Curators: John Courtney and Patrick Hayes
A topic such as “Elections, Parties, and Leaders” covers a great deal of ground. What this display presents is a sample of the resources available from the University Library, the University Archives and Special Collections, and the Diefenbaker Archives.
The display covers a range of topics relating to institutions central to a liberal, democratic state. Principal among these are periodic, open, competitive elections, electoral reform, leadership conventions, the administration of elections (Elections Canada), the expansion of the franchise, and electoral boundary readjustments.
It presents the collections’ material as well material on Indigenous Peoples and the electoral system, the blatantly partisan electoral statutes of the First World War, and the replacement of Canada’s two-party system (1867-1917) with a party system with three, four, or more parties competing for office.
The city of Prince Albert gets special attention as the only federal constituency to have elected three prime ministers: Sir Wilfrid Laurier, Mackenzie King, and John Diefenbaker.
Maps of the 1980, 1984, 1988, and 1993 federal elections capture the fractured party system and the volatile electoral behaviour that has now become the “new norm” of Canadian politics.
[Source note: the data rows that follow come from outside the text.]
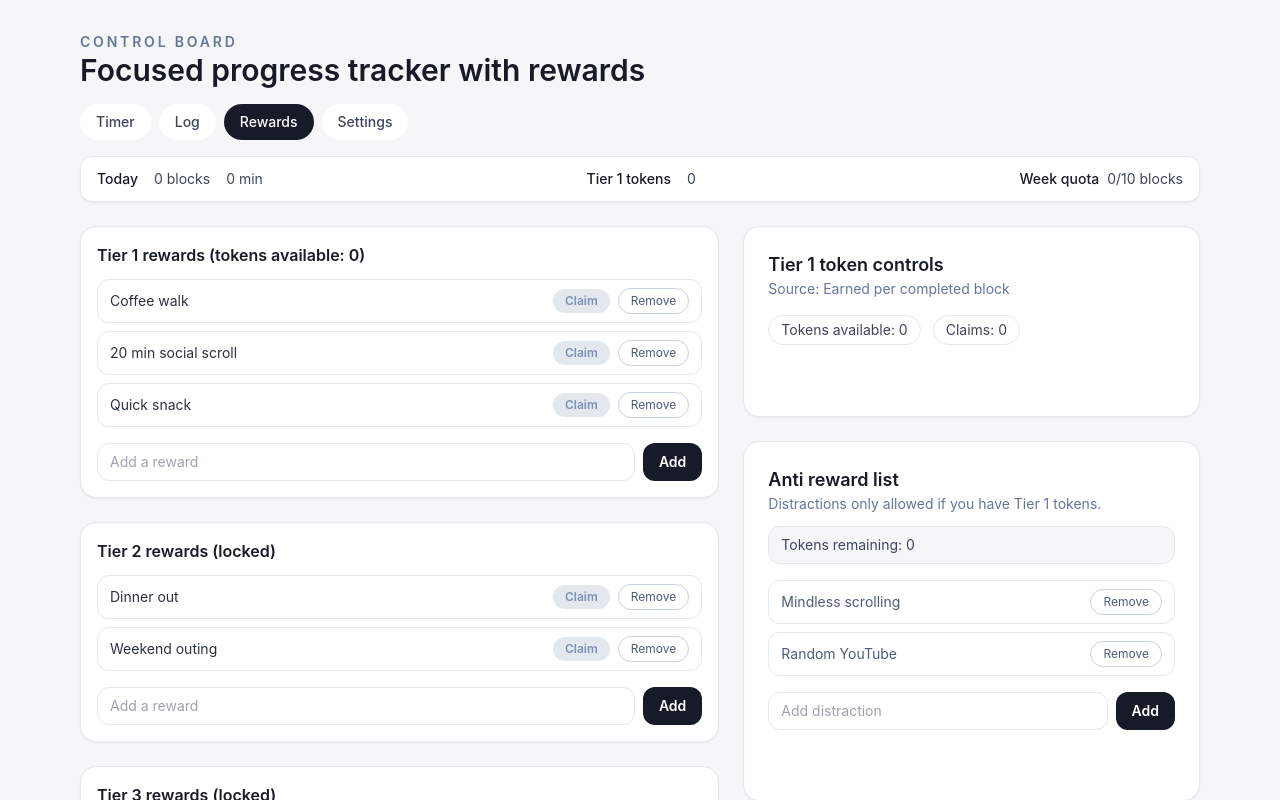
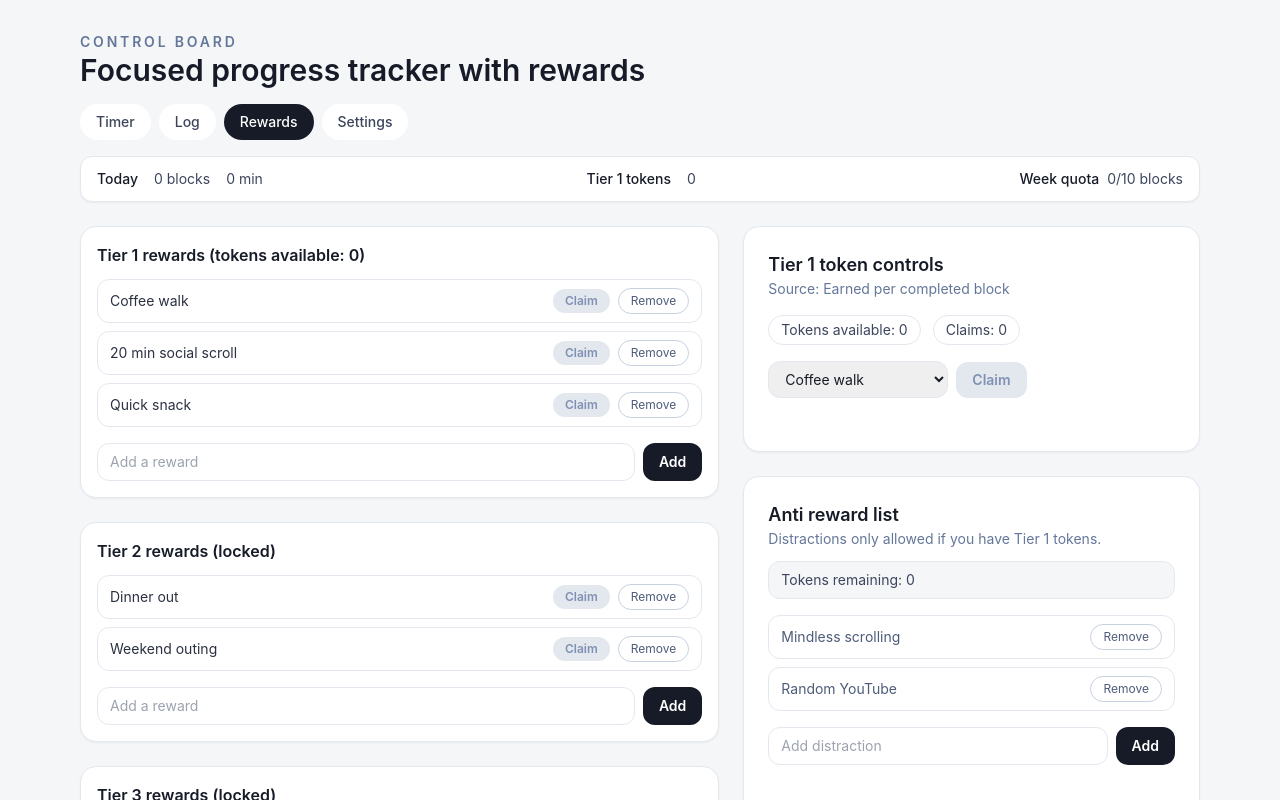
Before and after one commit to ht40n6-afk/habits, a React (Vite) app: page / in a window 1280 px wide. Both pictures are taken after a click on the button "Rewards". Shown: the top 800 px of the page. Built offline with nearby package versions, Linux system fonts and the light colour scheme; the HTML template or start-up script is replaced by a standard one.

Commit message:
Add quick claim control for Tier 1

```diff
--- a/src/App.tsx
+++ b/src/App.tsx
@@ -357,6 +357,9 @@ const App = () => {
     tier2: "",
     tier3: "",
   });
+  const [quickClaimReward, setQuickClaimReward] = useState(
+    data.rewards.tier1[0] ?? ""
+  );
   const completionLock = useRef(false);
 
   const timeZone = data.settings.timeZone;
@@ -447,6 +450,18 @@ const App = () => {
       setPendingBucket(data.settings.buckets[0] ?? "");
     }
   }, [data.pendingBlock, data.settings.buckets]);
+
+  useEffect(() => {
+    setQuickClaimReward((current) => {
+      if (!current && data.rewards.tier1[0]) {
+        return data.rewards.tier1[0];
+      }
+      if (current && !data.rewards.tier1.includes(current)) {
+        return data.rewards.tier1[0] ?? "";
+      }
+      return current;
+    });
+  }, [data.rewards.tier1]);
 
   const handleTimerPreset = (minutes: number, label: string) => {
     if (data.timerState.isRunning) {
@@ -1127,6 +1142,37 @@ const App = () => {
                   <span className="rounded-full border border-ink-100 px-3 py-1">
                     Claims: {tier1Claims.length}
                   </span>
+                </div>
+                <div className="mt-4 flex flex-wrap items-center gap-2">
+                  <select
+                    value={quickClaimReward}
+                    onChange={(event) => setQuickClaimReward(event.target.value)}
+                    className="min-w-[180px] rounded-xl border border-ink-100 px-3 py-2 text-sm focus:border-ink-300 focus:outline-none"
+                    disabled={data.rewards.tier1.length === 0}
+                  >
+                    {data.rewards.tier1.length === 0 && (
+                      <option value="">No Tier 1 rewards</option>
+                    )}
+                    {data.rewards.tier1.map((reward) => (
+                      <option key={reward} value={reward}>
+                        {reward}
+                      </option>
+                    ))}
+                  </select>
+                  <button
+                    type="button"
+                    onClick={() =>
+                      setClaimDraft({ tier: 1, rewardText: quickClaimReward })
+                    }
+                    disabled={!quickClaimReward || tier1Tokens <= 0}
+                    className={`rounded-xl px-4 py-2 text-sm font-semibold transition ${
+                      !quickClaimReward || tier1Tokens <= 0
+                        ? "cursor-not-allowed bg-ink-100 text-ink-400"
+                        : "bg-ink-900 text-white hover:bg-ink-700"
+                    }`}
+                  >
+                    Claim
+                  </button>
                 </div>
                 {data.settings.tokenSource === "manual" && (
                   <button
```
A remarkable example of the historic value of something as prosaic as an “autographic book” is readily apparent from the signatures of important 19th and 20th century political figures.
What captures a political event better than an editorial cartoon in a daily newspaper? A selection of cartoons is presented on the screen, many of them drawn by the award-winning University of Saskatchewan graduate, Brian Gable, the principal cartoonist with The Globe and Mail.